The local authority signalled a possible U-turn when it revealed it would “revisit” proposals to scale-back treatments on a number of routes.
The move followed “extraordinary concern” from residents – and was last night welcomed by campaigners who feared lives could be put at risk.
The council had hoped to save about £120,000 by reducing precautionary gritting on roads used by fewer than 20 cars.
But the plans led to worries about the safety of motorists travelling outwith peak hours and emergency services vehicles.
Earlier this week, officials held a private briefing for councillors in response to the level of public complaints about the proposal.
Badenoch and Strathspey councillor Jaci Douglas said recent heavy snow in the area had prompted “extraordinary concern” from residents.
She said: “People were very worried about the implications of it.
“I’ve had an unbelievable amount of letters, e-mails and phone calls. Winter weather is a major concern in our area.
“I’ve had contact from people who work early and people who come home later who were worried about the state of the roads. A major fear among people was for emergency services getting through.
“One of the roads causing most concern was the one between Grantown and Carrbridge, which is obviously the main link to the A9 and is used at all hours.”
Councillor Richard Greene, who represents Wester Ross, Strathpeffer and Lochalsh, also welcomed the rethink.
He said: “The public have spoken and put it very clearly how critical our road system is to people in the Highlands.”
Landward Caithness councillor Matthew Reiss said concern had grown since the cuts were initially confirmed in December.
He said: “I think people initially made the assumption that it would be little-used roads up here that would stop being treated, but it became clear that many significant roads would also be affected and that’s when people really began to raise concerns.”
He added: “It’s a very basic safety service as much as anything else. It should never have been considered in the first place.”
A number of the winter maintenance savings will still go ahead, including cutting the number of gritters on the roads by 2017.
In December, Councillor Graham MacKenzie, community services chairman, told a meeting of the full council that pre-gritting was like “pouring money on to the road”.
However, yesterday he said the council had to listen to the “widespread public concern” about the planned cutbacks.
He said: “The budget savings agreed in December 2014 did not affect the pre-treatment or gritting services during this winter.
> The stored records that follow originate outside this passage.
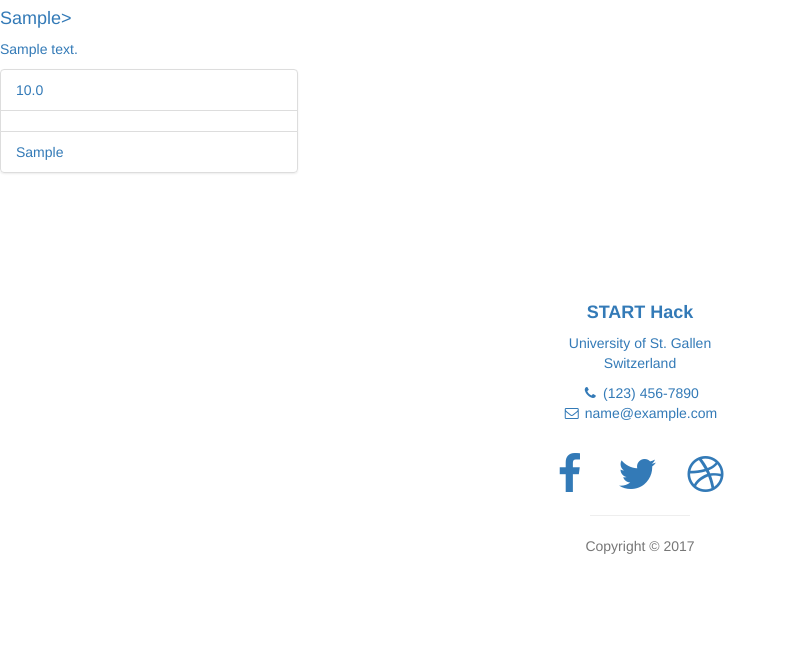
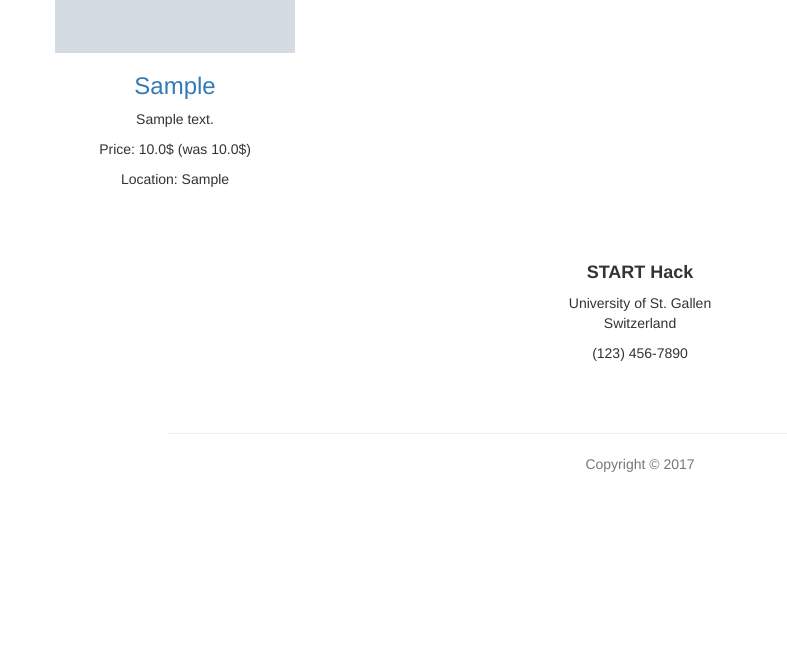
Before and after one commit to davebeght/DeutscheBankVoucher, a Django app: template mysite/dbank_api/templates/dbank_api/auth_return.html in a window 1280 px wide. Shown: the part 201-867 px from the top of the page, without its empty margins (0-787 px from the left). After the commit the page ends 673 px from the top, so only its background shows below. Run offline with Django 3.2, Linux system fonts and the light colour scheme; tables that the repository leaves empty hold one stand-in row (values such as "Sample post"); the template is opened without the code that fills it: values that come from a table or form of the project are taken from there, most other values are stand-ins (such as "Sample title", 1, 10 or a date in 2020); grey boxes marked "Sample" are stand-in pictures; some libraries are stand-ins or nearby versions.

Commit message:
Added description to dashboard tiles

```diff
--- a/mysite/dbank_api/templates/dbank_api/auth_return.html
+++ b/mysite/dbank_api/templates/dbank_api/auth_return.html
@@ -11,21 +11,13 @@
 
     <title> VouchMe </title>
 
-    <!-- Bootstrap Core CSS -->
-    {% load staticfiles %}
-    <link href="{% static 'css/bootstrap.min.css' %}" rel="stylesheet" type='text/css'>
-
-    <!-- Custom CSS -->
-    <link href="{% static 'css/stylish-portfolio.css' %}" rel="stylesheet" type='text/css'>
-    <link href="{% static 'css/2-col-portfolio.css' %}" rel="stylesheet" type='text/css'>
-
     <!-- Custom Fonts -->
-    <link href="{% static 'font-awesome/css/font-awesome.min.css' %}" rel="stylesheet" type="text/css">
     <link href='http://fonts.googleapis.com/css?family=Open+Sans:400,300,600' rel='stylesheet' type='text/css' />
     <link href="https://fonts.googleapis.com/css?family=Source+Sans+Pro:300,400,700,300italic,400italic,700italic" rel="stylesheet" type="text/css">
 
     <!-- Optional theme -->
     <link rel="stylesheet" href="https://maxcdn.bootstrapcdn.com/bootstrap/3.3.7/css/bootstrap-theme.min.css" integrity="sha384-rHyoN1iRsVXV4nD0JutlnGaslCJuC7uwjduW9SVrLvRYooPp2bWYgmgJQIXwl/Sp" crossorigin="anonymous">
+
     <link href="http://cdn.rawgit.com/twbs/bootstrap/v4-dev/dist/css/bootstrap.css" rel="stylesheet" type="text/css">
 
     <!-- jQuery -->
@@ -37,6 +29,9 @@
     <!-- Latest compiled and minified JavaScript -->
     <script src="https://maxcdn.bootstrapcdn.com/bootstrap/3.3.7/js/bootstrap.min.js" integrity="sha384-Tc5IQib027qvyjSMfHjOMaLkfuWVxZxUPnCJA7l2mCWNIpG9mGCD8wGNIcPD7Txa" crossorigin="anonymous"></script>
 
+    <!-- Tether -->
+    <script src="https://cdnjs.cloudflare.com/ajax/libs/tether/1.2.0/js/tether.min.js" integrity="sha384-Plbmg8JY28KFelvJVai01l8WyZzrYWG825m+cZ0eDDS1f7d/js6ikvy1+X+guPIB" crossorigin="anonymous"></script>
+
     <script src="http://cdn.rawgit.com/twbs/bootstrap/v4-dev/dist/js/bootstrap.js"></script>
 
     <script>
@@ -47,28 +42,79 @@
           window.location.replace(url)
       }
     </script>
+
+    <!-- Initialize Bootstrap functionality -->
+    <script>
+        // Initialize tooltip component
+        $(function () {
+          $('[data-toggle="tooltip"]').tooltip()
+        })
+
+        // Initialize popover component
+        $(function () {
+          $('[data-toggle="popover"]').popover()
+        })
+    </script>
+
+    <style>
+        body {
+        padding-top: 1em;
+        }
+    </style>
 </head>
 
 <body>
+    <!-- Navigation -->
+    <nav class="navbar navbar-inverse navbar-fixed-top" role="navigation">
+        <div class="container">
+            <!-- Brand and toggle get grouped for better mobile display -->
+            <div class="navbar-header">
+                <button type="button" class="navbar-toggle" data-toggle="collapse" data-target="#bs-example-navbar-collapse-1">
+                    <span class="sr-only">Toggle navigation</span>
+                    <span class="icon-bar"></span>
+                    <span class="icon-bar"></span>
+                    <span class="icon-bar"></span>
+                </button>
+                <a class="navbar-brand" href="#">VouchMe</a>
+            </div>
+            <!-- Collect the nav links, forms, and other content for toggling -->
+            <div class="collapse navbar-collapse" id="bs-example-navbar-collapse-1">
+                <ul class="nav navbar-nav" style="display: inline">
+                    <li>
+                        <a href="#">Voucher Preferences</a>
+                    </li>
+                    <li>
+                        <a href="#">Account Settings</a>
+                    </li>
+                </ul>
+            </div>
+            <!-- /.navbar-collapse -->
+        </div>
+        <!-- /.container -->
+    </nav>
 
-    <div class="row">
-        Hello {{first_name}}, here are your discounts for the day
-      </div>
+<!--     <div class="jumbotron" style="padding-top: 60px">
+          <h1>Hello {{first_name}}</h1>
+          <p>Here are your discounts for the day</p>
+    </div>
+ -->
 
+    <div class="row" style="padding-left: 30px;">
+        {% for voucher in vouchers %}
+            <div class="col-sm-12 col-md-4 col-lg-3" style="padding-top: 60px;">
+                <div class="card card-inverse card-danger" style="height: 380px; max-width: 30rem;">
 
-    <div class="row">
-        {% for voucher in vouchers %}
-            <div class="col-sm-12 col-md-4 col-lg-3">
-                <div class="card card-block">
-                    <img class="card-img-top" src=http://{{voucher.image_url}} style="height: 180px; width: 100%; display: block;">
                     <div class="card-block">
-                        <h4><a class="card-title" href={{voucher.groupon_link}}>{{voucher.merchant}}></h4>
-                        <p class="card-text">{{voucher.description}}</p>
-                        <ul class="list-group list-group-flush">
-                            <li class="list-group-item">{{voucher.new_price}}</li>
-                            <li class="list-group-item">{{voucher.old_price}}</li>
-                            <li class="list-group-item">{{voucher.location}}</li>
-                        </ul>
+                        <a href={{voucher.groupon_link}}>
+                            <img class="card-img-top" src={{voucher.image_url}} style="height: 180px; width: 100%; object-fit: contain; display:block;">
+                        </a>
+                        <div class="card-block" style="text-align: center">
+                            <h3><a class="card-title" href={{voucher.groupon_link}}>{{voucher.merchant}}</a></h3>
+                            <p class="card-text">{{voucher.description}}</p>
+
+                            <p class="card-text">Price: {{voucher.new_price}}$ (was {{voucher.original_price}}$)</p>
+                            <p class="card-text">Location: {{voucher.location}}</p>
+                        </div>
                     </div>
                 </div>
             </div>
@@ -88,8 +134,6 @@
                     <br>Switzerland</p>
                     <ul class="list-unstyled">
                         <li><i class="fa fa-phone fa-fw"></i> (123) 456-7890</li>
-                        <li><i class="fa fa-envelope-o fa-fw"></i> <a href="mailto:name@example.com">name@example.com</a>
-                        </li>
                     </ul>
                     <br>
                     <ul class="list-inline">
```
These are continuing as normal within the winter maintenance policy which has been in place for two years.
“It is clear, however, that there is some public concern, community representations and concerns raised by members around the future change to our winter policy.
“In response to these concerns, the committee will make a request to full council, through the director of finance, to explore options for alternative savings that would allow this saving to be removed.
“We will carry out a review of winter maintenance and will bring this back to our meeting in August.”
Budget leader Councillor Maxine Smith said: “It is important we take democracy seriously and continue to adopt a ‘bottom up’ approach, where we listen to our constituents.
“It is clear that there is significant public concern surrounding removal of any pre-treatment of roads during next winter.
“Therefore the director of finance has been asked to look at alternative proposals to cover this saving and this will come back to the full council meeting in March for consideration.”